*** Opening of INFORMATION SHOWN ***

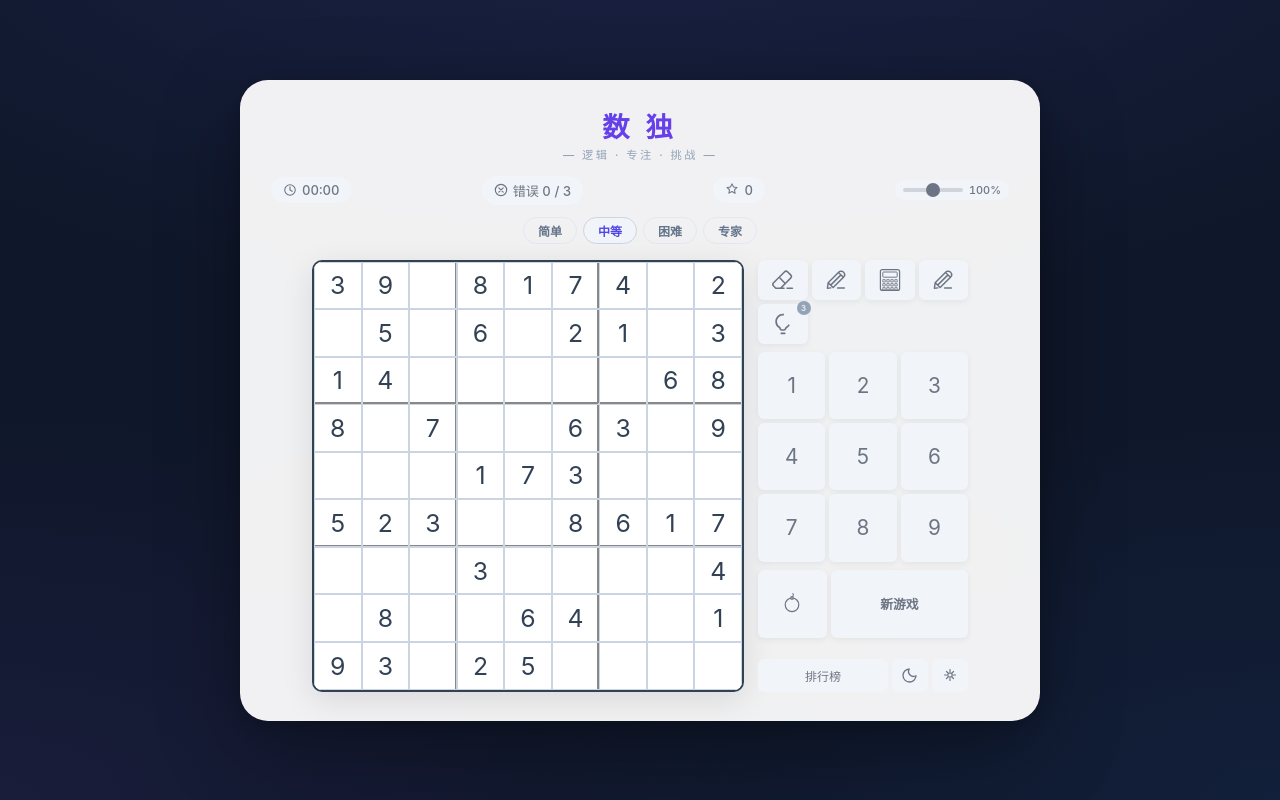
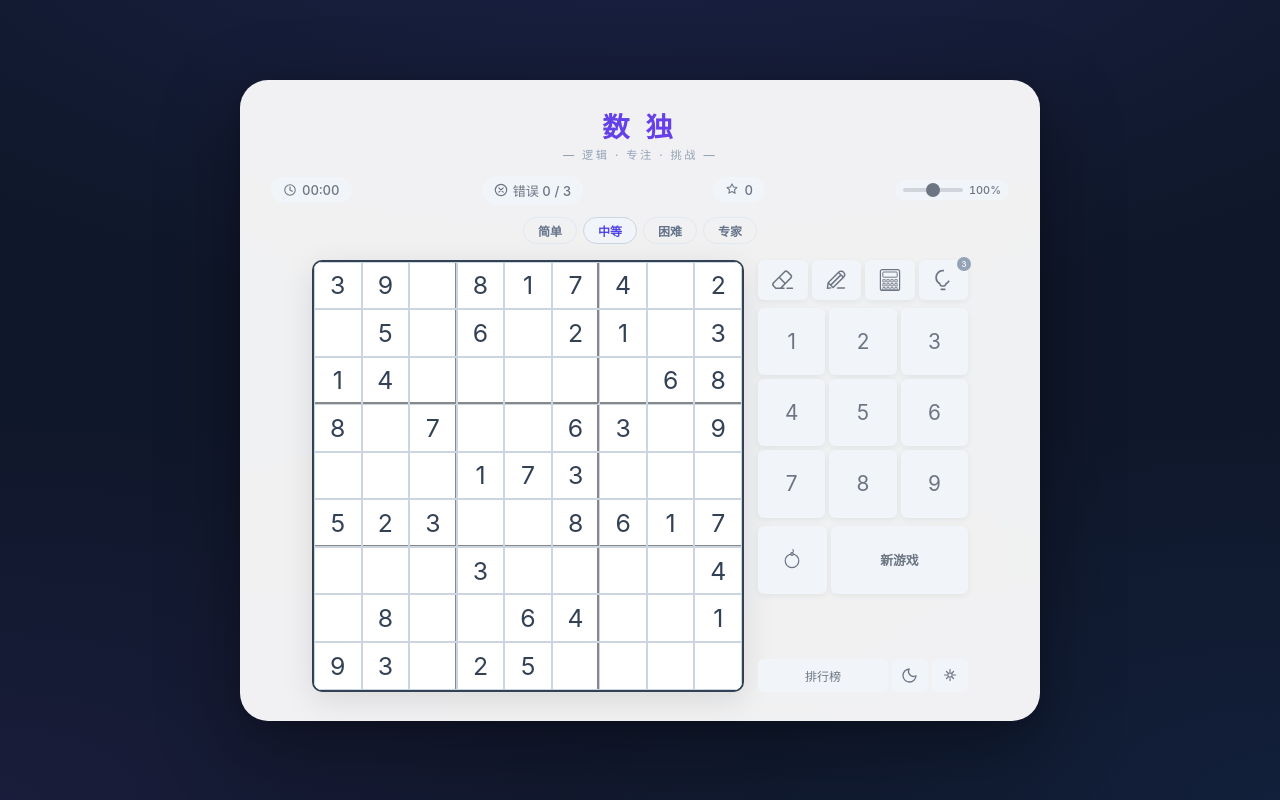
Before and after one commit to daxmate/sudoku, a Vue app: page / in a window 1280 px wide. Built offline with nearby package versions, Linux system fonts and the light colour scheme.

Commit message:
fix: 清除重复的提示按钮，确保 4 个按钮（擦除/笔记/自动计算/提示）

```diff
--- a/src/components/ActionButtons.vue
+++ b/src/components/ActionButtons.vue
@@ -1,17 +1,20 @@
 <template>
   <div class="action-buttons">
+    <!-- 擦除 -->
     <button class="erase-btn" :class="{ active: eraseActive }" title="擦除" @click="$emit('toggleErase')">
       <svg viewBox="0 0 30 31" width="24" height="24">
         <path fill="currentColor" fill-rule="evenodd" d="M27.13 25.11a1 1 0 01.12 2h-6.9a1 1 0 01-.11-2H27.13zM21.48 4.08l.17.14.16.15 3.76 3.76a4 4 0 01.15 5.5l-.15.16-11.32 11.32h2.04a1 1 0 011 .89v.11a1 1 0 01-.88 1H6.52a3 3 0 01-1.98-.74l-.14-.14-2.23-2.22a4 4 0 01-.15-5.5l.15-.16L16.15 4.37a4 4 0 015.33-.29zm-11.52 9.3l-6.38 6.38a2 2 0 00-.11 2.7l.11.13 2.23 2.23a1 1 0 00.58.28l.13.01h4.9l5.13-5.13-6.59-6.6zm7.87-7.82l-.14.1-.13.13-6.18 6.18 6.59 6.6 6.19-6.2a2 2 0 00.11-2.7l-.11-.12-3.77-3.76a2 2 0 00-2.56-.22z"/>
       </svg>
     </button>
 
+    <!-- 笔记 -->
     <button class="notes-toggle" :class="{ active: noteActive }" title="笔记" @click="$emit('toggleNotes')">
       <svg viewBox="0 0 30 31" width="24" height="24">
         <path fill="currentColor" d="M25.43 4.76a5.42 5.42 0 01.19 7.52l-.18.2-13.5 13.48a.91.91 0 01-1.21.08l-.1-.08-5.07-5.08-.59 4.34 3.25-.44c.44-.05.84.2 1 .58l.03.11.02.11c.06.47-.24.91-.7 1.03l-.1.02-4.45.6a.94.94 0 01-.79-.27.92.92 0 01-.26-.65v-.13l1-7.4a.92.92 0 01.19-.44l.08-.09L17.71 4.76a5.45 5.45 0 017.72 0zm.35 20.08a1 1 0 110 2h-8.7a1 1 0 010-2h8.7zM21.4 10.18L9.43 22.13 11.3 24l11.95-11.95-1.86-1.86zm-3.23-3.23L6.2 18.91l1.92 1.91L20.07 8.86l-1.9-1.9zm3.42-1.93c-.69 0-1.35.2-1.92.56l-.15.1 5.01 5 .1-.14c.33-.5.51-1.09.55-1.7l.01-.22a3.58 3.58 0 00-3.6-3.6z"/>
       </svg>
     </button>
 
+    <!-- 自动计算 -->
     <button class="auto-calc-btn" :class="{ active: autoCalcActive }" title="自动计算" @click="$emit('toggleAutoCalc')">
       <svg viewBox="0 0 30 30" width="24" height="24" fill="none">
         <rect x="3" y="2" width="24" height="26" rx="2.5" stroke="currentColor" stroke-width="1.5"/>
@@ -20,12 +23,7 @@
       </svg>
     </button>
 
-    <button class="warning" title="提示">
-      <svg viewBox="0 0 30 31" width="24" height="24">
-        <path fill="currentColor" d="M25.43 4.76a5.42 5.42 0 01.19 7.52l-.18.2-13.5 13.48a.91.91 0 01-1.21.08l-.1-.08-5.07-5.08-.59 4.34 3.25-.44c.44-.05.84.2 1 .58l.03.11.02.11c.06.47-.24.91-.7 1.03l-.1.02-4.45.6a.94.94 0 01-.79-.27.92.92 0 01-.26-.65v-.13l1-7.4a.92.92 0 01.19-.44l.08-.09L17.71 4.76a5.45 5.45 0 017.72 0zm.35 20.08a1 1 0 110 2h-8.7a1 1 0 010-2h8.7zM21.4 10.18L9.43 22.13 11.3 24l11.95-11.95-1.86-1.86zm-3.23-3.23L6.2 18.91l1.92 1.91L20.07 8.86l-1.9-1.9zm3.42-1.93c-.69 0-1.35.2-1.92.56l-.15.1 5.01 5 .1-.14c.33-.5.51-1.09.55-1.7l.01-.22a3.58 3.58 0 00-3.6-3.6z"/>
-      </svg>
-    </button>
-
+    <!-- 提示 -->
     <button class="warning" title="提示">
       <svg viewBox="0 0 30 30" width="24" height="24">
         <g fill="currentColor" fill-rule="evenodd">
@@ -91,16 +89,15 @@ defineEmits(['toggleErase', 'toggleNotes', 'toggleAutoCalc'])
 
 .erase-btn { color: var(--action-erase-text); }
 .erase-btn:hover { background: var(--action-erase-hover-bg) !important; color: var(--action-erase-hover-text) !important; }
-.erase-btn.active { color: var(--action-notes-active-text, #6366f1); }
+.erase-btn.active { color: var(--action-notes-active-text); }
 
-.notes-toggle.active { color: var(--action-notes-active-text, #6366f1); }
+.notes-toggle.active { color: var(--action-notes-active-text); }
 
-.auto-calc-btn.active { color: var(--action-notes-active-text, #6366f1); }
+.auto-calc-btn.active { color: var(--action-notes-active-text); }
+.auto-calc-btn:hover { background: var(--action-mark-hover-bg) !important; color: var(--action-mark-hover-text) !important; }
 
 .warning { color: var(--action-warning-text); }
 .warning:hover { background: var(--action-warning-hover-bg) !important; color: var(--action-warning-hover-text) !important; }
-
-.auto-calc-btn:hover { background: var(--action-mark-hover-bg) !important; color: var(--action-mark-hover-text) !important; }
 
 .hint-count {
   position: absolute;
```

*** Close of INFORMATION SHOWN ***

_YOUR OBJECTIVE_. In the entries above, how many lines include the word "text"? Only the number should be given.

_SOLUTION FOR THIS TASK_. 12